» **To do**:
Scan the records for lines holding "width". Say how many there are and give nothing else.

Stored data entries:
________

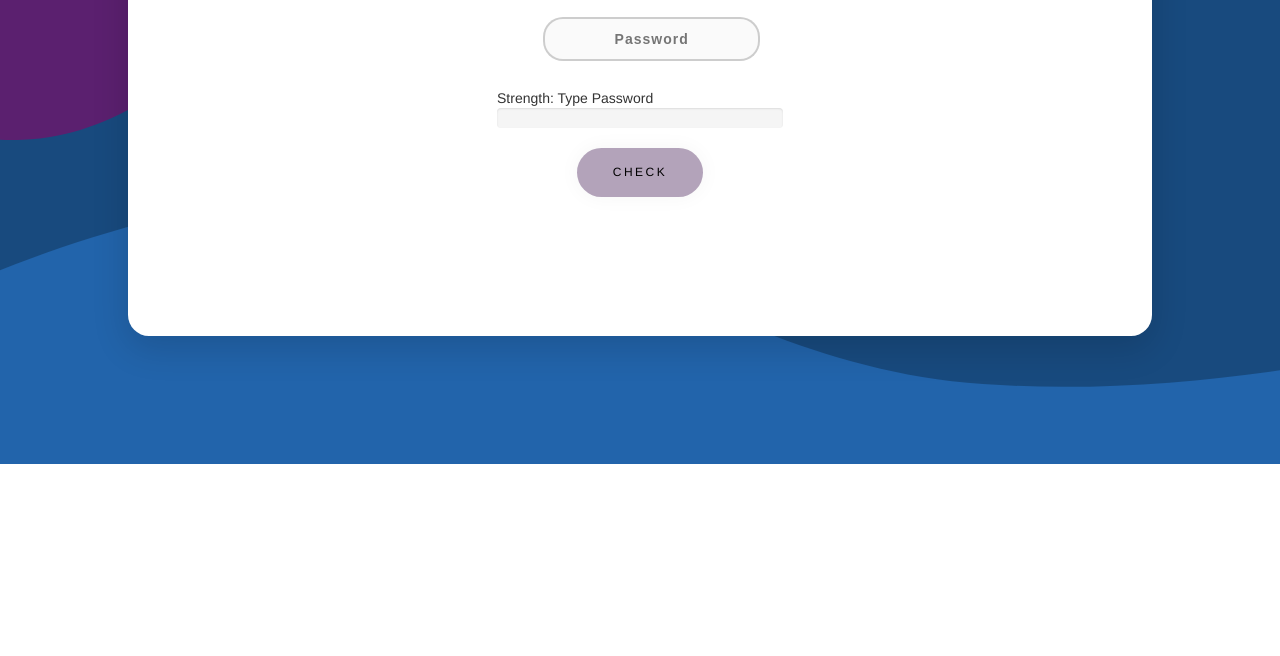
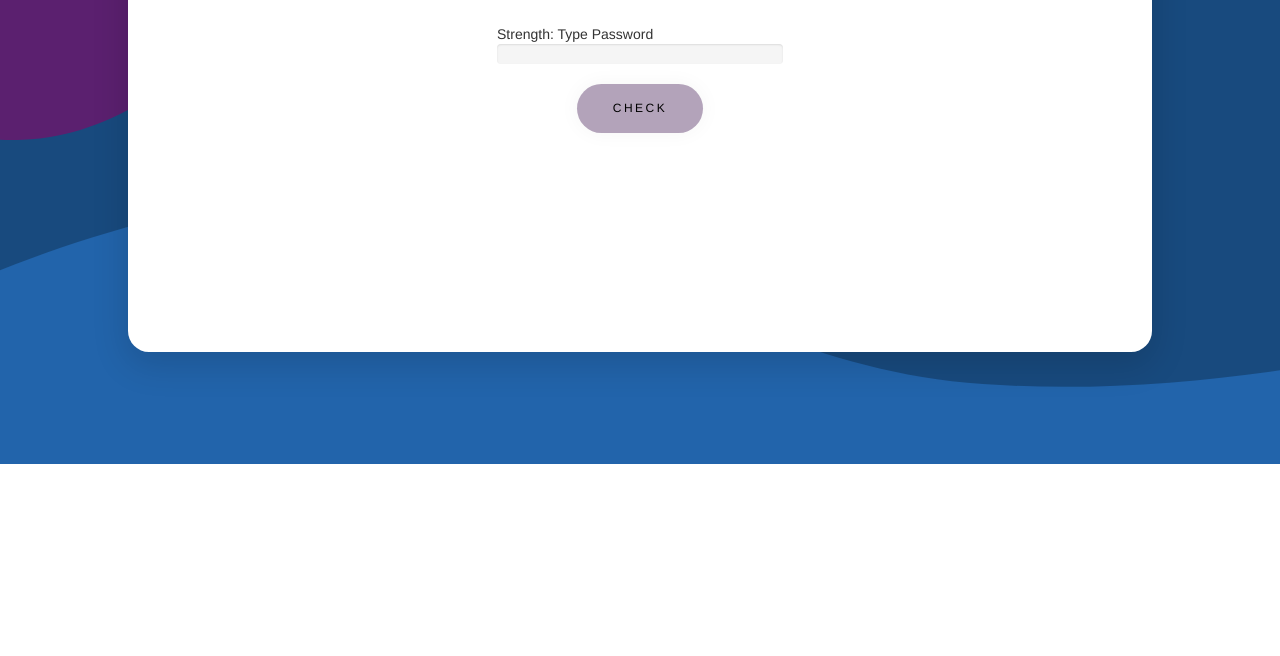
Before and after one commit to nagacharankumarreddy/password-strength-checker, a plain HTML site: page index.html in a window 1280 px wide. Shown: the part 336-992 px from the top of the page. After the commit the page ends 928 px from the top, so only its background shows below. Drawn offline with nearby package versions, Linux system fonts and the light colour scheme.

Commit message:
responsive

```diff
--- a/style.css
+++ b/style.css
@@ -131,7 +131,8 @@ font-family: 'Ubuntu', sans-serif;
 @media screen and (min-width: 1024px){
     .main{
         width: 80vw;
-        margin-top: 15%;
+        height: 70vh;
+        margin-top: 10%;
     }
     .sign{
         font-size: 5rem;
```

________

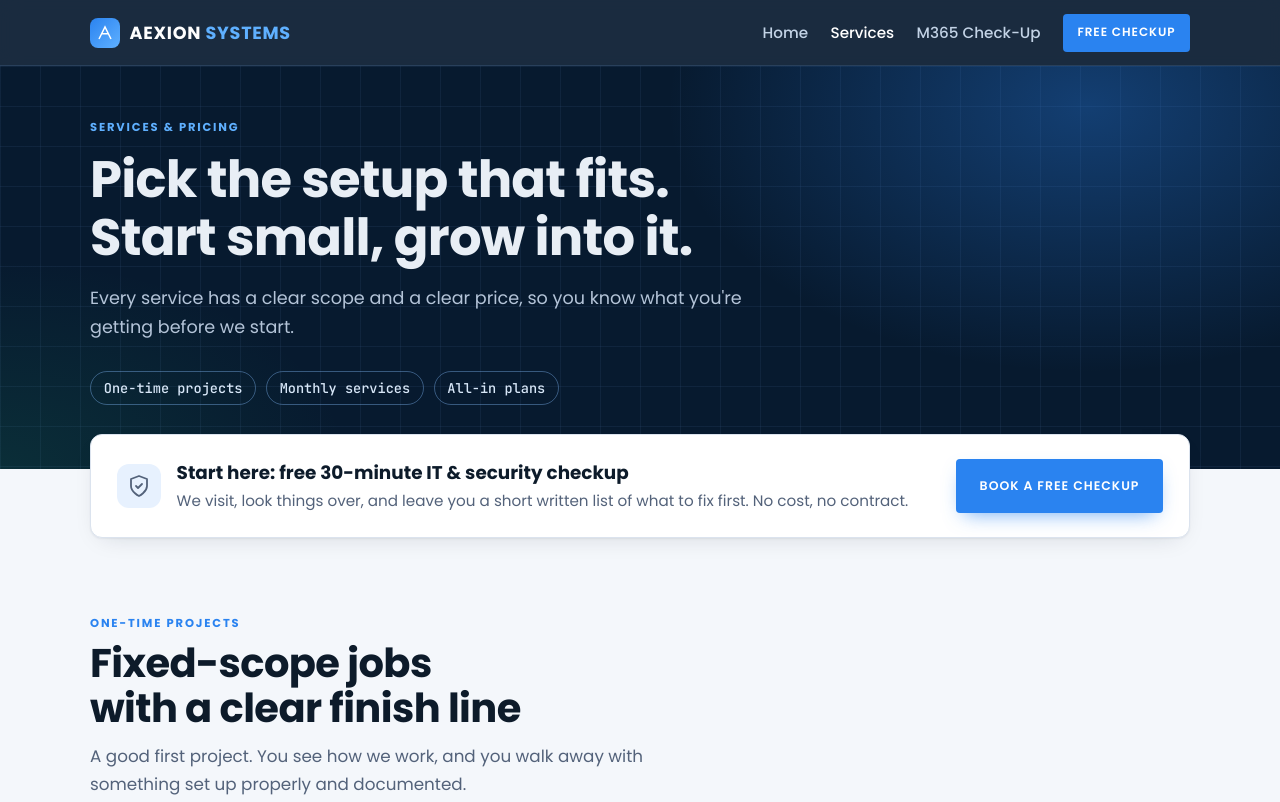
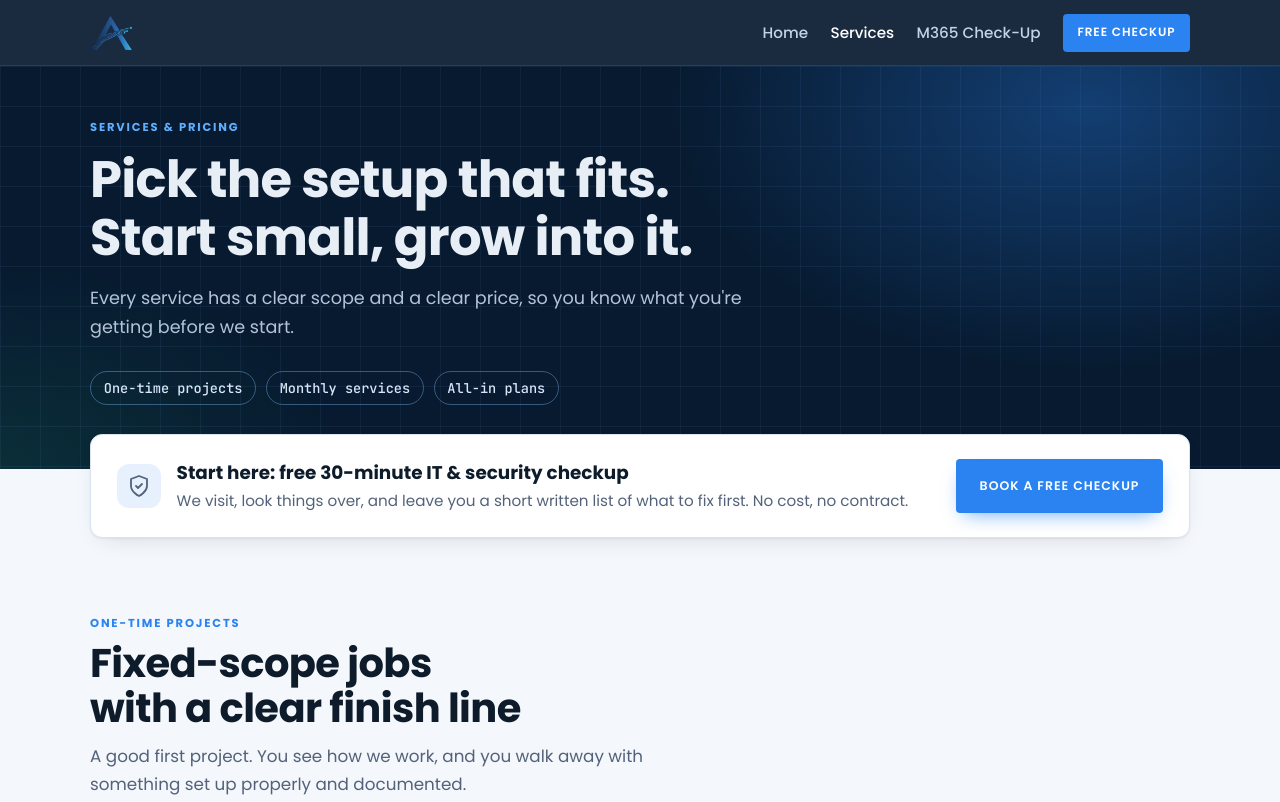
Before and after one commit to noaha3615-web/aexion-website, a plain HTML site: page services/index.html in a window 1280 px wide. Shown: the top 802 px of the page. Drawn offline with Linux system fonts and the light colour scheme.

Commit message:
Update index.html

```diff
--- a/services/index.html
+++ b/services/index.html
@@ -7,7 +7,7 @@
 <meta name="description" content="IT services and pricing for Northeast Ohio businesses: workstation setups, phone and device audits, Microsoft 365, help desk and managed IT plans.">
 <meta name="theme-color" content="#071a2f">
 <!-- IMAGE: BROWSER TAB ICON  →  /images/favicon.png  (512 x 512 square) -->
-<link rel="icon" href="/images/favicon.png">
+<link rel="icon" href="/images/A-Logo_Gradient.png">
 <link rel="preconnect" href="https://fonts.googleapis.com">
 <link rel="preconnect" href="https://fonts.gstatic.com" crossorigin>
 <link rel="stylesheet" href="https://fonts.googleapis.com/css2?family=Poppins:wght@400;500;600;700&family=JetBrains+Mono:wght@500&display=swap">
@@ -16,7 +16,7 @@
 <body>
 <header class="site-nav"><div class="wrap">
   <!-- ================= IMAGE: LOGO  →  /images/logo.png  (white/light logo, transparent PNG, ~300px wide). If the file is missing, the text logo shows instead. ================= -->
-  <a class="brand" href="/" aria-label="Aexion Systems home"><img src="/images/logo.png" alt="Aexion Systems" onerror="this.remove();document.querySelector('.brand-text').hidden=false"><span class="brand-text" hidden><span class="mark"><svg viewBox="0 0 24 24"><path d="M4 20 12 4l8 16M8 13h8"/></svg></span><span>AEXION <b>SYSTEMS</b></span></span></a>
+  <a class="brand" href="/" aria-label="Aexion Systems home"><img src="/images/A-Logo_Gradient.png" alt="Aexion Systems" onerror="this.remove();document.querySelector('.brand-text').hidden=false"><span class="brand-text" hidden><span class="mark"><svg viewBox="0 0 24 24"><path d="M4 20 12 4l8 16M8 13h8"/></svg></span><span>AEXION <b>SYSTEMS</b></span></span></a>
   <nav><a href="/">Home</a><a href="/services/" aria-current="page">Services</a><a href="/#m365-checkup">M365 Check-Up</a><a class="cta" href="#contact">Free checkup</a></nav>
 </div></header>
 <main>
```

________

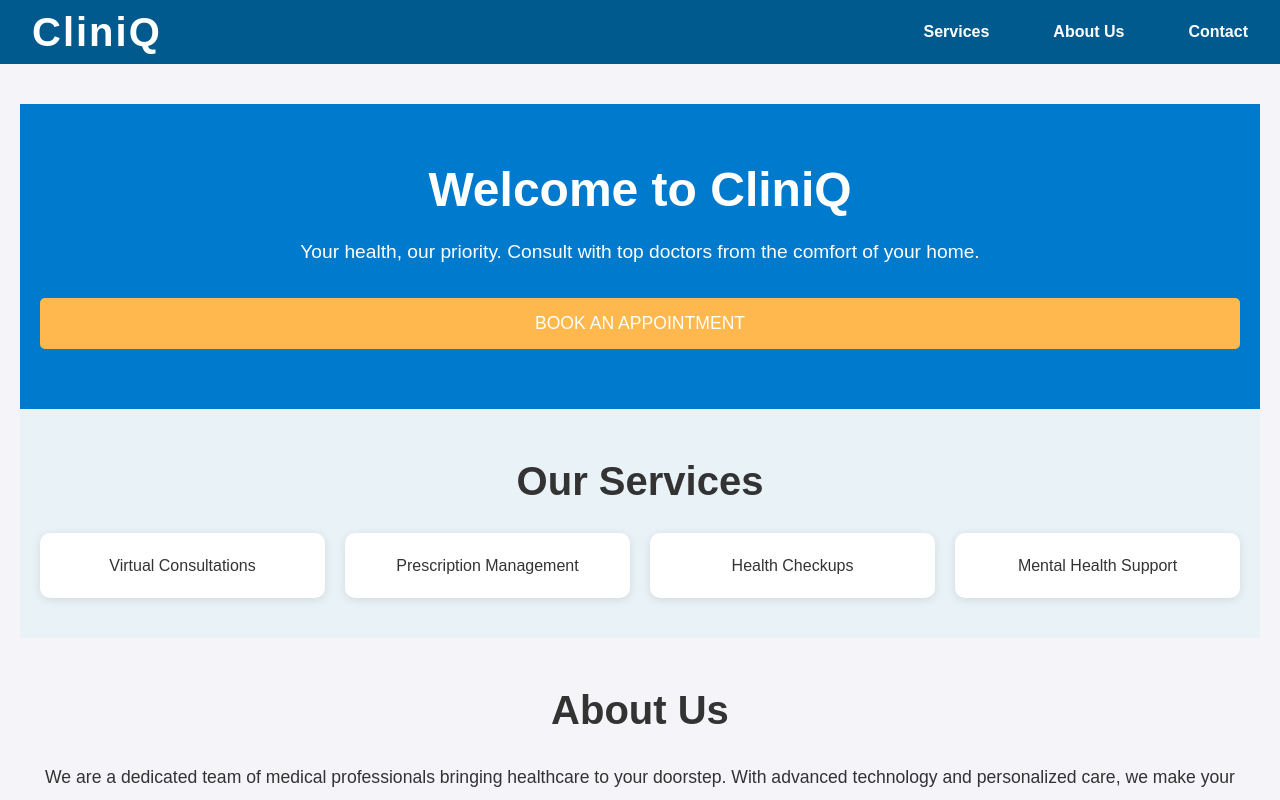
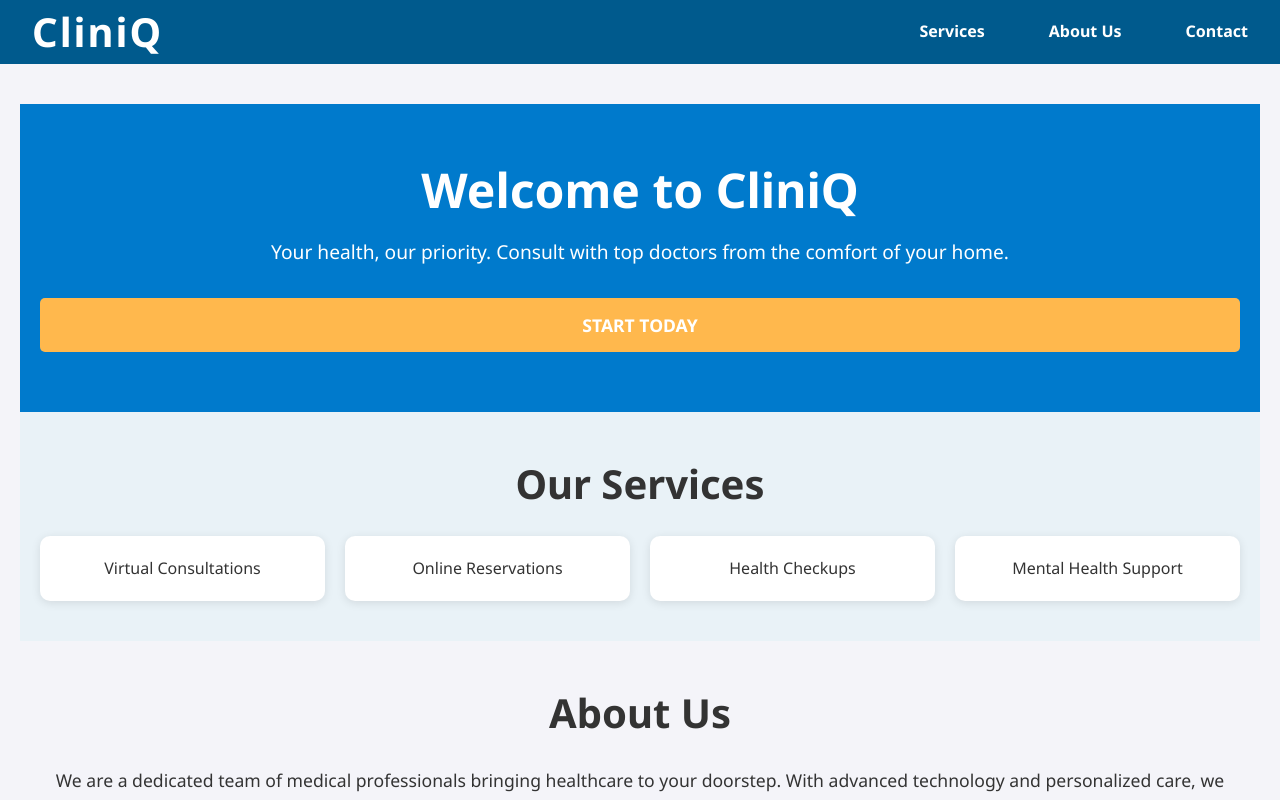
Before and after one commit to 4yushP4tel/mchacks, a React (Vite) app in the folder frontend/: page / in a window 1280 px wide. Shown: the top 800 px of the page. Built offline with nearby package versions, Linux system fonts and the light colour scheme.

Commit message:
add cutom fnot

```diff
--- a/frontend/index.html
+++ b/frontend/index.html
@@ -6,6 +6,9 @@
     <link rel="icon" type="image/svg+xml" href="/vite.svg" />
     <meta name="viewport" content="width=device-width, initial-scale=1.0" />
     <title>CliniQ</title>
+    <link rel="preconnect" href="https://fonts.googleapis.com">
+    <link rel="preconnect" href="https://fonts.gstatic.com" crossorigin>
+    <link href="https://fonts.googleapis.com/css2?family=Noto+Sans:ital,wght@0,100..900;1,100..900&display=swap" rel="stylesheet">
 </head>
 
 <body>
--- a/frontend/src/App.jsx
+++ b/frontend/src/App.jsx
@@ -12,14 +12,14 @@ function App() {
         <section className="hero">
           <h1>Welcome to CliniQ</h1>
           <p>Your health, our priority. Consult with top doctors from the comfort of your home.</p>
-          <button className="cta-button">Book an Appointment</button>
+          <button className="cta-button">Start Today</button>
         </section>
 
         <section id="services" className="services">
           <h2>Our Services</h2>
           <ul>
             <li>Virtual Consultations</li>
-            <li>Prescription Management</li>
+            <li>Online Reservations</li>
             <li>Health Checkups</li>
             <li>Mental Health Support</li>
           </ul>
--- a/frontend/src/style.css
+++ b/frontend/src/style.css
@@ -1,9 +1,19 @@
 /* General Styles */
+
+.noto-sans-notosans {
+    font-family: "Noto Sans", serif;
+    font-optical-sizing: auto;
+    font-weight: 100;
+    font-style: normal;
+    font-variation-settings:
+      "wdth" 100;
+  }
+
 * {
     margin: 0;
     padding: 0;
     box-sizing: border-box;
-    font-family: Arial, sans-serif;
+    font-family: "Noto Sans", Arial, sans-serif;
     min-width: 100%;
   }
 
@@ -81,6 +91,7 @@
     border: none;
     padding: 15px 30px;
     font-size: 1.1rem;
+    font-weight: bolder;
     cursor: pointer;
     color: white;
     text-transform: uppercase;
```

________

» **Your solution**:
4